Is Vulnerability Really One of Our Greatest Weaknesses, or is it Our Greatest Strength?
Written by: Kathy Best May 29, 2018
The topics of asking for and accepting help and being vulnerable have come up in conversations a lot lately, so I felt inspired to shine some light on them. It seems human beings have a very difficult time being vulnerable, beginning at an early age and becoming more challenging the older we get. It’s not surprising considering that, from the time we are born, everyone and everything around us is telling us we need to learn to do things for ourselves and be independent. Our society and most cultures associate being vulnerable with being weak based on the original definition, but vulnerability can be a good thing, if we look at it in a different context.
Let’s look at the word vulnerable. In the Merriam-Webster dictionary, vulnerable is defined as: capable of being physically or emotionally wounded; assailable, open to attack or damage. Dictionary.com defines vulnerable as: capable or susceptible to being wounded or hurt, as by a weapon: vulnerable part of the body. Vulnerable is derived from the Latin noun vulnus (“wound”). “Vulnus” led to the Latin verb vulnerare, meaning “to wound,” and then to the Late Latin adjective vulnerabilis, which became “vulnerable” in English in the early 1600s. “Vulnerable” originally meant “capable of being physically wounded” or “having the power to wound” (the latter is now obsolete), but since the late 1600s, it has also been used figuratively to suggest a defenselessness against non-physical attacks. In other words, someone (or something) can be vulnerable to criticism or failure as well as to literal wounding. When it is used figuratively, “vulnerable” is often followed by the preposition “to.”¹ This is not what comes to my mind when I think of vulnerable. The Urban Dictionary more appropriately defines vulnerable as: someone who is completely and rawly open, unguarded with their heart, mind, and soul.

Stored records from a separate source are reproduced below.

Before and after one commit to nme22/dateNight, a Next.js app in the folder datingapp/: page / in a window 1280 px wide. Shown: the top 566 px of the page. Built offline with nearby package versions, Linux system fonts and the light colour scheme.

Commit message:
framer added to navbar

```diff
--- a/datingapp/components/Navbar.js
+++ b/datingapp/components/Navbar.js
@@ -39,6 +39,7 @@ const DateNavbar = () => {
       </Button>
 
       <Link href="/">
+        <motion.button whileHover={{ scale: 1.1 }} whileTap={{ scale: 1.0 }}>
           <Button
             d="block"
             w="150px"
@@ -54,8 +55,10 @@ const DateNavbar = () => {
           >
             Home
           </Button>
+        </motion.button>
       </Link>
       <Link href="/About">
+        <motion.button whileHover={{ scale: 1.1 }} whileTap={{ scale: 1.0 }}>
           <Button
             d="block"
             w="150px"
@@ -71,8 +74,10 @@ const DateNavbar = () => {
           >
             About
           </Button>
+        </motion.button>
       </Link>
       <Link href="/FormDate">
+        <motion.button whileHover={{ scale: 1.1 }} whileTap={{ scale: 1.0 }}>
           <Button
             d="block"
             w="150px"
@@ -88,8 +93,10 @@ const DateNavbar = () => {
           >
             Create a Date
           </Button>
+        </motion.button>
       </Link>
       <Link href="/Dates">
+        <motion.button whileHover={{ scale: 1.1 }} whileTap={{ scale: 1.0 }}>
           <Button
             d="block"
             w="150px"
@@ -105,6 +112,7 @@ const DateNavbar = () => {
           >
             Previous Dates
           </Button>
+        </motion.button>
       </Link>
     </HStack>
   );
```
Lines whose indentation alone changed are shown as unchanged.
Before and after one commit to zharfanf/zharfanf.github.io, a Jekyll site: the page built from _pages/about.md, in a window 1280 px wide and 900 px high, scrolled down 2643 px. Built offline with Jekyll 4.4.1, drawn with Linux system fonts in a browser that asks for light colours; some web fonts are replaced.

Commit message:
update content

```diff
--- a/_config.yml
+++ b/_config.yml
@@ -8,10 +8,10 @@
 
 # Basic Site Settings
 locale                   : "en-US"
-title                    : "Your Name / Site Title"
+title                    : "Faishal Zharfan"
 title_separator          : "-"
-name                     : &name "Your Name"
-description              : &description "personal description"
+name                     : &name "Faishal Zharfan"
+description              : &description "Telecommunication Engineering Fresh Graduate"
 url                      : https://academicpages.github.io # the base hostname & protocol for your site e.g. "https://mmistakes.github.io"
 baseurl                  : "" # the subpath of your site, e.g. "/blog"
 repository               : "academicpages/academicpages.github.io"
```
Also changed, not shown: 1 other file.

Trusting completely, vulnerability by pain or joy, being exposed emotionally; making it easy for someone you trust to really do some damage or healing.
In contrast, Independent is defined by Dictionary.com as: not influenced or controlled by others in matters of opinion, conduct, ext.; thinking or acting for oneself; and independent thinker. I believe it is safe to say that one can be vulnerable and still be independent at the same time, but is vulnerability truly a weakness? Humanity spends an inordinate amount of time creating personas or images of ourselves that we project out to the world. Why do we do this? I can think of a few reasons. To protect our heart and mind from hurt and pain; to make our ego feel superior or better than others; to prevent others from truly knowing what makes us tick; out of fear, that if others really knew what we were truly like they would judge us harshly or gossip about us, no one would respect us, or no one would love us. The truth is that all of these things happen to us regardless of how hard or how well we attempt to protect ourselves. It is all just an illusion. Even the people that get so good at doing everything for themselves, pushing people away, or keeping everyone at a distance are living an illusion of control and independence. Many of us try to do more for others, in a vain attempt to show how worthy we are, or how strong and able we are, but refuse to let others help us when we truly need it. We try to act tough, put on a brave face, or push through the pain, so others don’t see our own weaknesses, challenges, or emotional baggage. Many believe they put on a mask of perfection in order to be loved, respected, and appreciated. How can we be loved and respected when we are not willing to appreciate and bless every little blemish and flaw that made us who we are? How can we find comfort and safety in another, when we cannot even begin to look at our own issues which make us feel like we need rescuing?
Human beings were not created to live a solitary life. They were created to love and be loved. The problem with this stems from our ego and its need to project an image of superiority, entitlement, and victimization all at the same time. It attempts to exert power over, or control those around it, to make them more like itself, all the while arguing that it wants to be different and unique. It judges and finds fault with everyone and everything, including itself, and then laments that it’s just the way life is and there is nothing to be done about it. The truth of the matter is that our ego consciousness serves a very important purpose; keeping us safe from actual danger, but as adults we are better equipped to deal with and avoid dangerous situations, so we no longer need our ego in the driver seat. Our ego actually hinders our ability to connect with others on a personal and emotional level that feeds our heart and soul. Reacquainting ourselves with the ability to be vulnerable is a huge step toward fulfilling, harmonious relationships. We have allowed our ego to become the master of our mind, and in doing so have totally tuned out our innate source of wisdom and true power, our intuition. The thing about intuition is that you have to let go of control and learn to be vulnerable before you can access it. Your intuition is also a guide that will steer you away from people and experiences where you may be taken advantage or, or hurt physically or emotionally. The more you practice using your intuition, the stronger and more accurate it becomes. If you open yourself up to the experience of listening to your body, instead of your mind, it will guide you unfailingly toward happiness, love, and meaning in all areas of your life.